Determine how many lines of the material below include "package", and reply with that number alone.

--- START ---

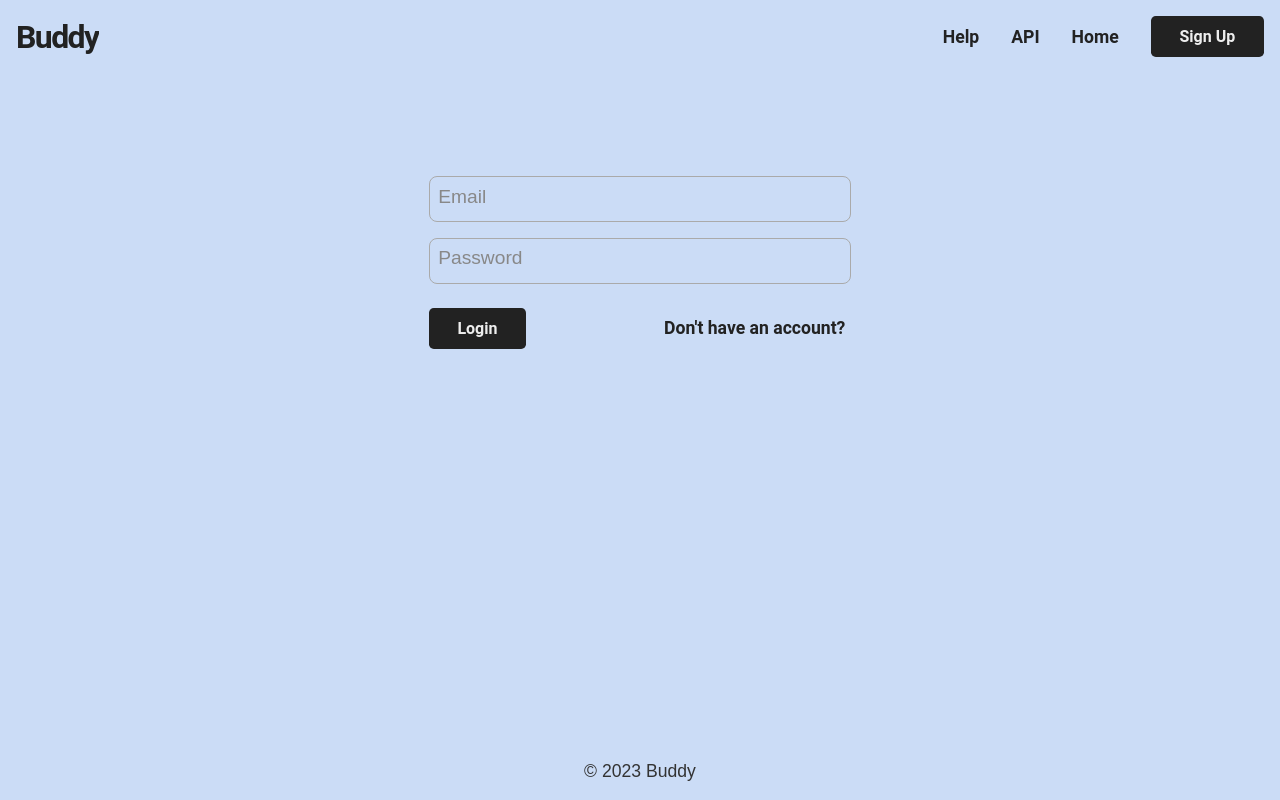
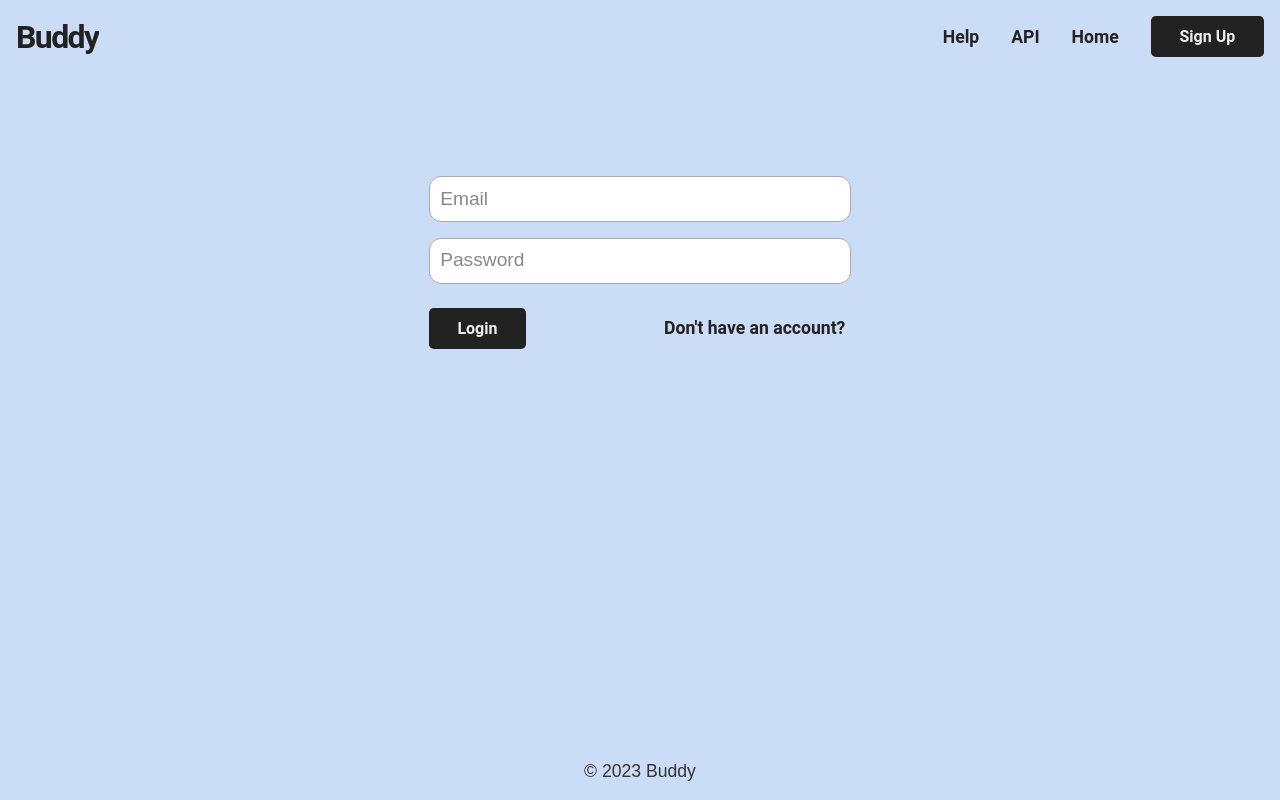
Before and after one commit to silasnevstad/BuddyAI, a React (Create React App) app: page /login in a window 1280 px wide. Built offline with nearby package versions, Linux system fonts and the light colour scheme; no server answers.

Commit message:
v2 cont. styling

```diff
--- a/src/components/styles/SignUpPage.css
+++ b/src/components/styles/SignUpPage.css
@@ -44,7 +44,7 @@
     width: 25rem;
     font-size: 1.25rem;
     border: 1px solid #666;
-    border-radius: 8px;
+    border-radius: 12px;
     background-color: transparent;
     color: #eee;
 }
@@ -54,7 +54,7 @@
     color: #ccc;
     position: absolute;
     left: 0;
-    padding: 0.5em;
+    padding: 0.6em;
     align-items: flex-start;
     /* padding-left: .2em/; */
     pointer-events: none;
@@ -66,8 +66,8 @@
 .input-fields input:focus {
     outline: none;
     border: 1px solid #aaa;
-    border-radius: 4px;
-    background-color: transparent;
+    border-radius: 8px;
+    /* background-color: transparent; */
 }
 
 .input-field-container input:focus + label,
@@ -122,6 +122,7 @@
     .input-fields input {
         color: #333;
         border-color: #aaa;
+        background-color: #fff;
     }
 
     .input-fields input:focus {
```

--- END ---
--- START ---

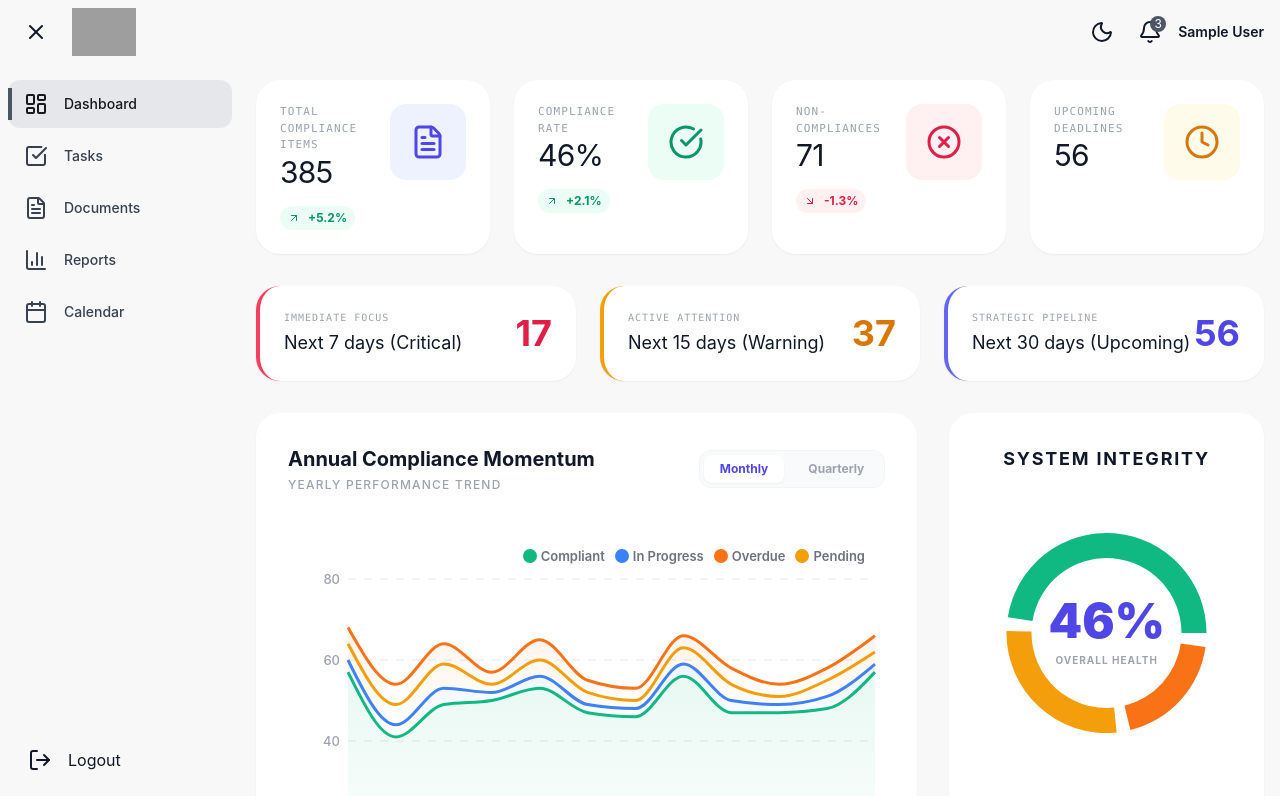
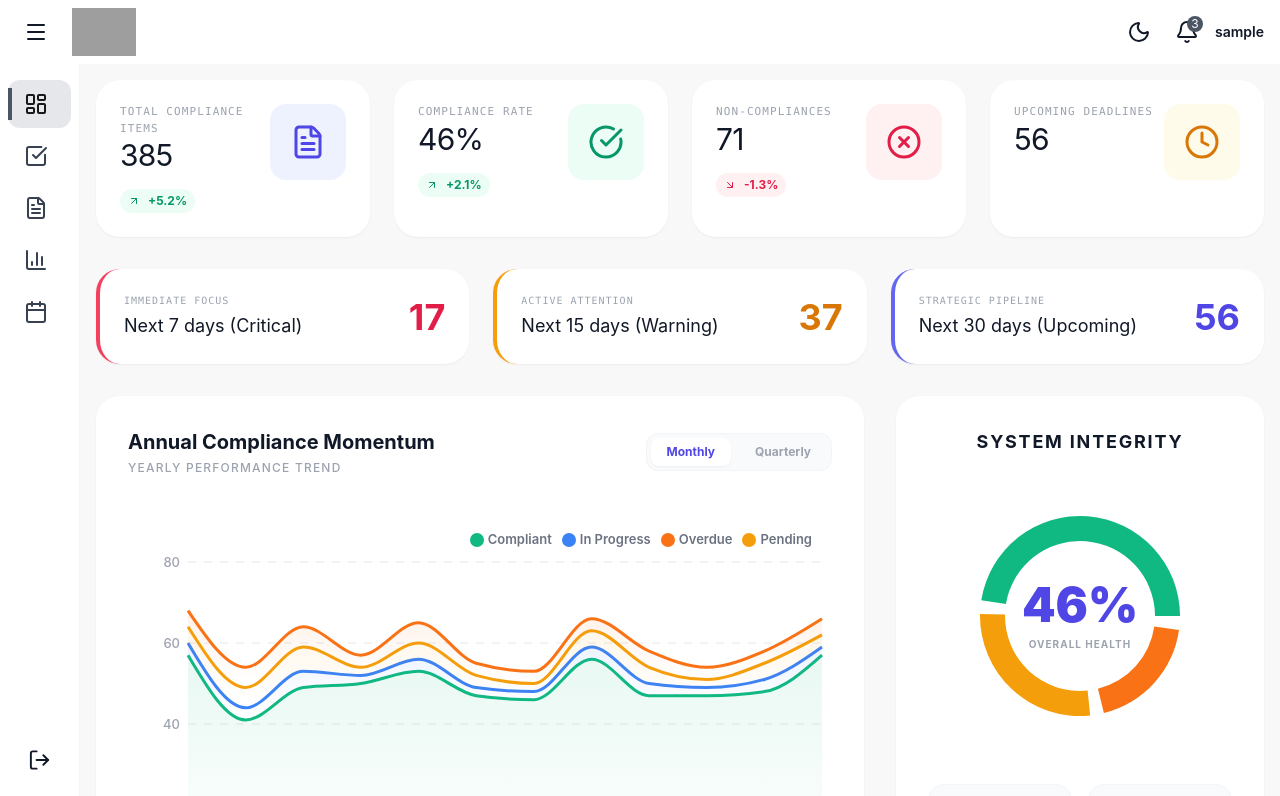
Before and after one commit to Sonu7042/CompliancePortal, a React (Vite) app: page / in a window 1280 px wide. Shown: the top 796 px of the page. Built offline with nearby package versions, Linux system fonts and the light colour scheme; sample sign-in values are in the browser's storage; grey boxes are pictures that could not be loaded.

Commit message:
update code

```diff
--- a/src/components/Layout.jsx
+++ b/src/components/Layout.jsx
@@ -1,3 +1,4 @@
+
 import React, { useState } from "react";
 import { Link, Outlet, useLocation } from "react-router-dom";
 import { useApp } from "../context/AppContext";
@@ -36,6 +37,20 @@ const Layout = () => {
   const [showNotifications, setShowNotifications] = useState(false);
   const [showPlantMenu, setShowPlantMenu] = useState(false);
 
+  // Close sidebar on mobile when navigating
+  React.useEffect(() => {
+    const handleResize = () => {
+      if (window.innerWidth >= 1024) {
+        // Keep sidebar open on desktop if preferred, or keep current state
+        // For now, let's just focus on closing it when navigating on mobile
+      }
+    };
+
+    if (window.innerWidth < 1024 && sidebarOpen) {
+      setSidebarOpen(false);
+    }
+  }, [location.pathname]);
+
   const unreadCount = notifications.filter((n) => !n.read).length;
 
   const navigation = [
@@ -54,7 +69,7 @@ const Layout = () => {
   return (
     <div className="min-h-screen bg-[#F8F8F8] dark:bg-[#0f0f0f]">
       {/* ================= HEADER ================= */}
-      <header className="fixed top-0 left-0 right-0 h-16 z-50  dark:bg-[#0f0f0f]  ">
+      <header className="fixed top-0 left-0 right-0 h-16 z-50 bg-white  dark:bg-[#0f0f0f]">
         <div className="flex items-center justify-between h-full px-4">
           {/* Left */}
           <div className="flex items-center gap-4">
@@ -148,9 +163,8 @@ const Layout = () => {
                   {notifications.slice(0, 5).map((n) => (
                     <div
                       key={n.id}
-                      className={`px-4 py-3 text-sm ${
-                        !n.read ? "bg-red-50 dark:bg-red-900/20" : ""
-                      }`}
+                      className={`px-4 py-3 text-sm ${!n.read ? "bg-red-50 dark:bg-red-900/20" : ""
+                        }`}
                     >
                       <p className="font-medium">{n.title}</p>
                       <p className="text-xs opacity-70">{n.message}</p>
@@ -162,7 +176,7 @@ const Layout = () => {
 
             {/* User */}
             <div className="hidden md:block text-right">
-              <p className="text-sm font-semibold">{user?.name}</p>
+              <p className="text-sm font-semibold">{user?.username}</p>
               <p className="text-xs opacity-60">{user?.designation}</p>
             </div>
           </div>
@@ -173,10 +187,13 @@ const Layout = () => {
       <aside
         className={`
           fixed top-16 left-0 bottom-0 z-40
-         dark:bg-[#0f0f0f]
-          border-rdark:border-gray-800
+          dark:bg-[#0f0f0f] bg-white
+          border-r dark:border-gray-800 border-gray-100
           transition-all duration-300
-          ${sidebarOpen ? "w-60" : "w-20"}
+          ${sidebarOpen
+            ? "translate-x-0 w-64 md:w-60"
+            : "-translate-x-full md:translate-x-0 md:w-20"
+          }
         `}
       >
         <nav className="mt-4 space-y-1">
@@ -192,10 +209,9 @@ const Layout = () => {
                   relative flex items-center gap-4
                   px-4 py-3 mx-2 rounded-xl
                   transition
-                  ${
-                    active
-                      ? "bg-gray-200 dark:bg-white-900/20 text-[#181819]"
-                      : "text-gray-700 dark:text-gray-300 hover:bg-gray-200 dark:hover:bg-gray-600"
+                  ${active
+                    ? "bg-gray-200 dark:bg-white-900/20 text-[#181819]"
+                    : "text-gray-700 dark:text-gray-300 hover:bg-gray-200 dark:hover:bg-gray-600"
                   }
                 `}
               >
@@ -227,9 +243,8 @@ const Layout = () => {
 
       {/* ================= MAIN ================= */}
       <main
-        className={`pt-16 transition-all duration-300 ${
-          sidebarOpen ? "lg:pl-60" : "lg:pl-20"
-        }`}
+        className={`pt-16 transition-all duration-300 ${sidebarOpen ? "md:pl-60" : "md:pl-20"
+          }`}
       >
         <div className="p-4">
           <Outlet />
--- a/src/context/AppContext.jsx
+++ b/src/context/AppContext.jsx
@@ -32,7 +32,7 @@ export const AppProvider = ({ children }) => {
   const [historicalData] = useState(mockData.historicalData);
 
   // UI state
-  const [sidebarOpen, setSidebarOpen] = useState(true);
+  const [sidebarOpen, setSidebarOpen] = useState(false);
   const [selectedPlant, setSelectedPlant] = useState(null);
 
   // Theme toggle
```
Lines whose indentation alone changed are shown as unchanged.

--- END ---

» EXERCISE OUTPUT: 2